(1) A candidate at a Parliamentary election (other than a university election) shall deposit, or cause to be deposited, with the returning officer, during the time appointed for the election, the sum of one hundred and fifty pounds, and if he fails to do so he shall be deemed to be withdrawn within the provisions of the Ballot Act, 1872.

(2) The deposit may be made by the deposit of any legal tender or, with the consent of the returning officer, in any other manner.

(3) If after the deposit is made the candidate is withdrawn in pursuance of the provisions of the Ballot Act, 1872, the deposit shall be returned to the candidate; and if the candidate dies after the deposit is made and before the poll is commenced, the deposit shall be returned to his personal representative.


I beg to move, in Subsection (1), to leave out "(other than a university election)."

This relates to the Clause enacting that every candidate shall make a deposit which shall not be returned unless he polls a certain proportion of the votes. As the Clause stands, university elections are excluded, but it is the desire of all the universities that they should partake of this safeguard against crank candidates.


I beg to second the Amendment. If the purpose of a deposit is to ensure a guarantee of good faith, I assume that it ought to apply no less in a university election than in any other. I do not see any reason for distinguishing between university elections and any other case.


I am willing to accept this Amendment. If the universities desire a deposit, I do not see any objection to it.

Amendment agreed to.


I beg to move, in Subsection (1), after the word "election" ["Parliamentary election"], to insert the words "or someone on his behalf."

A candidate may not be in England at the time of the election if the election takes place before the conclusion of hostilities. This Amendment is necessary because, although the Home Secretary in Committee has included the words "or cause to be deposited," yet in that case, as well as in the case of direct deposit, it is the action of the candidate himself. It may and very likely will happen that the candidate is not in a position to give any directions at all, in which case the chairman of the party, if there be such a thing, or whoever is responsible, should be in a position to make a deposit on his account. This will particularly apply to Labour candidates. It will be necessary for them and for many of us to have the deposit made for them, and unless it is clearly recognised that the deposit may be made by someone other than the candidate or by his personal direction it may prove to be in practice very difficult. I cannot conceive any objection to this. It provides for a contingency which may arise, especially in relation to candidates in distant theatres of war. It is an Amendment made without any arrière pensée to help the arrangements for the election, and I hope that it will be accepted without any difficulty.


I beg to second the Amendment.


I confess that I thought that this point was entirely covered by the provision in the Bill that the candidate should either deposit or cause to be deposited. I think that that would cover every case where a deposit is made on behalf of a candidate. I do not know if my hon. Friend thinks otherwise, but personally I believe his words to be entirely unnecessary.

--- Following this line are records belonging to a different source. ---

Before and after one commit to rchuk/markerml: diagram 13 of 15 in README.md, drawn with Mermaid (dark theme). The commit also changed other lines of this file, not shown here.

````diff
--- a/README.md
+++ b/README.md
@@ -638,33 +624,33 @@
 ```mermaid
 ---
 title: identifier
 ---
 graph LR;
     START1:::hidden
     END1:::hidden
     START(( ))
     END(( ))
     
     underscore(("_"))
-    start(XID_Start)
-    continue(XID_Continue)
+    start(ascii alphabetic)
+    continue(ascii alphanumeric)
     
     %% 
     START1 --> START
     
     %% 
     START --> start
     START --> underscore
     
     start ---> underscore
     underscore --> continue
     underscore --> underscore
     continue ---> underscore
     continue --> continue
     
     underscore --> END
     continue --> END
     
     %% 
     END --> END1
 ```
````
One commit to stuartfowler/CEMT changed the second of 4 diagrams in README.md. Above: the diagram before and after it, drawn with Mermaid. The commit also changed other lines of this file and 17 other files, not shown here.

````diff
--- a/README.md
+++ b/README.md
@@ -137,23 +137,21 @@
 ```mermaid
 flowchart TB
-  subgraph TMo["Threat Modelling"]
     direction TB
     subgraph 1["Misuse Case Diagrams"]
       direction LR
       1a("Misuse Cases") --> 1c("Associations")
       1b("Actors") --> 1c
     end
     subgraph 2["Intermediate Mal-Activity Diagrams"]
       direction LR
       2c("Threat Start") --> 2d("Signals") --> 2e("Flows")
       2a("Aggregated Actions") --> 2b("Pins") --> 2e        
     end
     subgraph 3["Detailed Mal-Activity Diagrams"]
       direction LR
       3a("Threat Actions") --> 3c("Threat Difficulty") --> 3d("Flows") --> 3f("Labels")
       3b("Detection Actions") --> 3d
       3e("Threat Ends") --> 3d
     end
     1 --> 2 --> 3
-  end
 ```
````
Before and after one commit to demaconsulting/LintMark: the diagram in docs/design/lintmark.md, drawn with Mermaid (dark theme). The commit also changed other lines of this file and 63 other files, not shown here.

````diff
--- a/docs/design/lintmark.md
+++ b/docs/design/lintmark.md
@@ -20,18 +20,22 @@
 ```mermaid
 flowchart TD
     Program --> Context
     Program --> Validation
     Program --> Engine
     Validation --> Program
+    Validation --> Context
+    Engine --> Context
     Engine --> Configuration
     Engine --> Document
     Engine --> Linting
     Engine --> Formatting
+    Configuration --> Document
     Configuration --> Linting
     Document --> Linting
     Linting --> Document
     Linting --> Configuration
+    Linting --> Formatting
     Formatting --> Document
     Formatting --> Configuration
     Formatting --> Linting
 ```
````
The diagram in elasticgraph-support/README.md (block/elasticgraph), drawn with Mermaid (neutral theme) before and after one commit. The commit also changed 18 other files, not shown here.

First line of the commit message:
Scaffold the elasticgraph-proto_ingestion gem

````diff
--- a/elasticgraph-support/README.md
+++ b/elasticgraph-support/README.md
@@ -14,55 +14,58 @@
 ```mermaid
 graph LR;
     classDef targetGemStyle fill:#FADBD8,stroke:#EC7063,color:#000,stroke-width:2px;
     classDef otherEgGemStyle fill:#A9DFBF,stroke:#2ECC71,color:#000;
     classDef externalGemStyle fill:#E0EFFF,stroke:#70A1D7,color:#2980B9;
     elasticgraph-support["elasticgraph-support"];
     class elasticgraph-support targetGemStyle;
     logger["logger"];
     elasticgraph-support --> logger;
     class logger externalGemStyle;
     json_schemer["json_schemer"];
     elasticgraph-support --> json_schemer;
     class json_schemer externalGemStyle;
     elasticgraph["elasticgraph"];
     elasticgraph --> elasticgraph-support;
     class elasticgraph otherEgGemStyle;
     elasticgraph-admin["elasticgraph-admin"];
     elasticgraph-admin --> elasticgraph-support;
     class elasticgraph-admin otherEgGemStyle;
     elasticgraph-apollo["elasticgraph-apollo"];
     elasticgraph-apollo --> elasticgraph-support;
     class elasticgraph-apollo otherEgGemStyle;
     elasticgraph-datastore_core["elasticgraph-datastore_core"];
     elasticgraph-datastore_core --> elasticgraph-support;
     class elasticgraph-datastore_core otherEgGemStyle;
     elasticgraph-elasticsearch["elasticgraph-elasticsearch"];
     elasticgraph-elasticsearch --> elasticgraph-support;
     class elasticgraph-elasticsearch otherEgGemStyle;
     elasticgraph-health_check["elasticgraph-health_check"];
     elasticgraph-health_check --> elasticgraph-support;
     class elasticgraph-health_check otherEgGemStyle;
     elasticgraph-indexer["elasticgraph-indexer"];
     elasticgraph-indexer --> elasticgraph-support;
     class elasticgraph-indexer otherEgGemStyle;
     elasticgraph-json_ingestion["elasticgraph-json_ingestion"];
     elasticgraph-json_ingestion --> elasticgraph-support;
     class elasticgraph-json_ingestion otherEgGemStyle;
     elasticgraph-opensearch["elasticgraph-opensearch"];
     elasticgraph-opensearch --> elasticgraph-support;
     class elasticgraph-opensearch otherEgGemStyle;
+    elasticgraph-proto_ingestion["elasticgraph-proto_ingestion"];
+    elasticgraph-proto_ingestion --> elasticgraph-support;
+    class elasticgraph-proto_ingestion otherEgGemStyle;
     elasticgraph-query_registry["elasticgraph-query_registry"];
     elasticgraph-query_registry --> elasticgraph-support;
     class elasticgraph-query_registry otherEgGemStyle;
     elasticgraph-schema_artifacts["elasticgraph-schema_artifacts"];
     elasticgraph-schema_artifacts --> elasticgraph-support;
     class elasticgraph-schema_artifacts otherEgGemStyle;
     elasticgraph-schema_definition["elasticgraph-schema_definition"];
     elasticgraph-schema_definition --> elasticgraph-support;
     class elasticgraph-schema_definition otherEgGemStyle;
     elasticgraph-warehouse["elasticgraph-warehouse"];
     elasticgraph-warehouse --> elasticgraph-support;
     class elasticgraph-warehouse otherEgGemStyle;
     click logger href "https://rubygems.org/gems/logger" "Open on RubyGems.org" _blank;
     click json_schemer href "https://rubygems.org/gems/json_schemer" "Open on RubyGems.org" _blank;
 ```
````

The matter has been well considered from the practical point of view, and I feel sure that if there is any doubt we certainly ought to have these words. If these men who are serving abroad were to be in any way prejudiced if an election took place during the War it would be altogether contrary to the spirit of the House, and we should provide that there can be no difficulty in any case on the question of deposit with regard to these men.


Can there be any doubt about it? The words are "shall deposit or causes to be deposited." That is, either deposit himself or cause to be deposited by somebody else.


Surely "cause to be deposited" means by the direction of the candidate. In the absence of communication with the candidate we should allow the money to be paid on his behalf.


Perhaps there is a little more substance in the matter than the right hon. Gentleman realises. The candidate who causes the money to be paid, of course, actually takes the action for himself. But my lion. and learned Friend desires that a man, who will probably be well known in a district, should not be passed over when he is absent owing to circumstances which are not in his control. You may have a sudden election. The electors may very likely wish to return this man and you cannot in the short time available communicate to him and get his instructions to make a deposit. Therefore, somebody must make the deposit on his behalf and nominate him. That is really what I think is meant. Of course, on the other hand, there is the possibility that a deposit may be made in the case of a candidate of less substance, but on the whole I think that these words might be inserted, and if they are found later on to be likely to lead to an objectionable result they could easily be taken out.


I will not resist it if it is persisted in.

Amendment agreed to.

Further Amendment made: In Subsection (3), leave out the word "candidate" ["candidate is withdrawn"], and insert instead thereof the words "person by whom the deposit was made."—[Mr. Nield.]